In Opinion by Kim Berkley3 Comments

Reading about a pair of girls who tried to murder their friend in order to meet Slenderman, I was struck by two things. One, while it is a tragic story, perhaps even more depressing is how utterly unsurprising it is these days. My reaction, which should have been one of utter shock and disbelief, was more along the lines of a weary, “Oh no, not again.”

Two, it’s only a matter of time (if it hasn’t started already) before the media and the less-than-informed masses start crying from the hilltops that creepypasta fiction, along with rock n’ roll, horror movies, and M-rated video games, incites violence, promotes crime, and opens the door to drug use and demonic possession. Because, you know, scientific studies that prove otherwise are all just government conspiracies to keep us in the chaotic dark. Or something.

Obviously, I’m one of those crazy people who fell for the conspiracy and believes that the idea that any form of artistic medium is the root cause of psychotic breaks like the one those two girls apparently experienced is completely and utterly asinine. If someone’s going to snap, they absolutely don’t require a video game to trigger it – people have been driving themselves over the edge since long before the advent of modern technology. Did the Marquis de Sade get thrown into prison and an asylum for being – well, a s***** – because killing hookers in Grand Theft Auto lost its appeal after a while? (The answer you’re looking for here is “no.”)

Artistry in Games amnesia-justine_01 How Far is Too Far? Censorship and Storytelling in Games Opinion  media industry games Culture censorship

It’s a good thing the Marquis didn’t make video games, either. The Justine expansion for Amnesia: The Dark Descent was already horrifying enough, thanks very much.

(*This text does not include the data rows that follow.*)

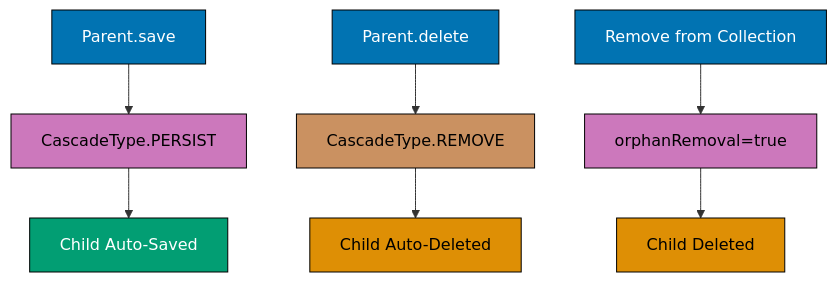
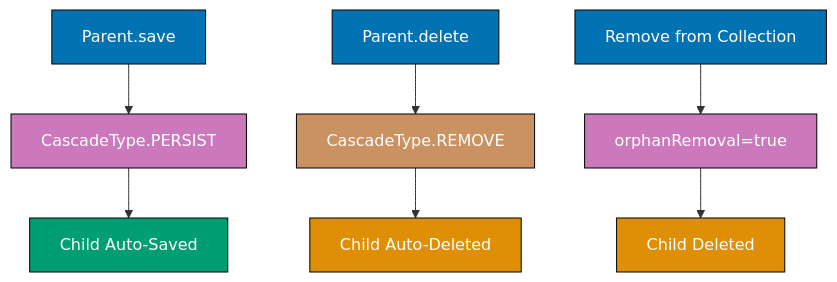
Before and after one commit to wahidyankf/open-sharia-enterprise: the ninth of 12 diagrams in apps/ayokoding-web/content/en/learn/software-engineering/data/tools/spring-data-jpa/by-example/intermediate.md, drawn with Mermaid. The commit also changed other lines of this file and 61 other files, not shown here.

First line of the commit message:
fix(ayokoding-web): quote Mermaid node labels with special characters in Example 63

````diff
--- a/apps/ayokoding-web/content/en/learn/software-engineering/data/tools/spring-data-jpa/by-example/intermediate.md
+++ b/apps/ayokoding-web/content/en/learn/software-engineering/data/tools/spring-data-jpa/by-example/intermediate.md
@@ -1536,20 +1536,20 @@
 ```mermaid
 %% Cascade operation flow
 graph TD
     A[Parent.save] --> B[CascadeType.PERSIST]
     B --> C[Child Auto-Saved]
     D[Parent.delete] --> E[CascadeType.REMOVE]
     E --> F[Child Auto-Deleted]
     G[Remove from Collection] --> H[orphanRemoval=true]
     H --> I[Child Deleted]
 
     style A fill:#0173B2,stroke:#000,color:#fff
-    style B fill:#CC78BC,stroke:#000,color:#000
+    style B fill:#CC78BC,stroke:#000,color:#fff
     style C fill:#029E73,stroke:#000,color:#fff
     style D fill:#0173B2,stroke:#000,color:#fff
-    style E fill:#CA9161,stroke:#000,color:#000
-    style F fill:#DE8F05,stroke:#000,color:#000
+    style E fill:#CA9161,stroke:#000,color:#fff
+    style F fill:#DE8F05,stroke:#000,color:#fff
     style G fill:#0173B2,stroke:#000,color:#fff
-    style H fill:#CC78BC,stroke:#000,color:#000
-    style I fill:#DE8F05,stroke:#000,color:#000
+    style H fill:#CC78BC,stroke:#000,color:#fff
+    style I fill:#DE8F05,stroke:#000,color:#fff
 ```
````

Causing mental breakdowns and creating anarchy in the streets (and not just in the U.K.), however, isn’t the only reason critics have cited for supporting censorship in gaming. Sometimes, they’re just plain offended that someone had the nerve to put this controversial line of dialogue or that unspeakable violent and/or sexual act into an entertainment medium made for mass consumption. “It’s blasphemous,” they complain. “It’s disturbing.” “It’s morally wrong.”

I’m tempted to mock first and ask questions later, but in all honesty, I understand the rage, though my personal vendetta is slightly less defensible. Torture in a game? Fine, let’s get it over with. Rape? I’ll survive. (Because let’s not forget, kids, it’s all just zeroes and ones in the end.) Kill one innocent little kitty cat, however, and my mood instantly accelerates from zero to rage-quit. Aside from what this may say about me as a person (let’s not even go there), the point is that I do know how seeing something one finds utterly detestable in a game can make the idea of going on some self-righteous crusade all too tempting.

Artistry in Games free-icecream How Far is Too Far? Censorship and Storytelling in Games Opinion  media industry games Culture censorship

Granted, it was probably poor judgment on my part to play a horror game called Free Icecream in the first place.

So what do I do when a cat dies in a game? Here’s what I don’t do: I don’t write hate-mail to the developers blasting them for their inhumanity and obvious psychological issues. I don’t post some scathingly sarcastic review on the internet detailing just how deplorably unplayable the game is, or write letters to the editors of high-circulation magazines whining about how terrible it is that we allow such filth to be published in our society.

Instead, I take a break. I stew about it for a bit, fuming silently to myself about the state of the video game industry and the human race until I finally run out of steam. Then, if I find the game is still worth it to me after all, I go back and hit “play” again – and if not, I uninstall and never look back. Why? Because ultimately, this is my problem, and no one else’s. If I don’t like it, I don’t have to play it. No one is making me, because it’s my choice, and mine alone.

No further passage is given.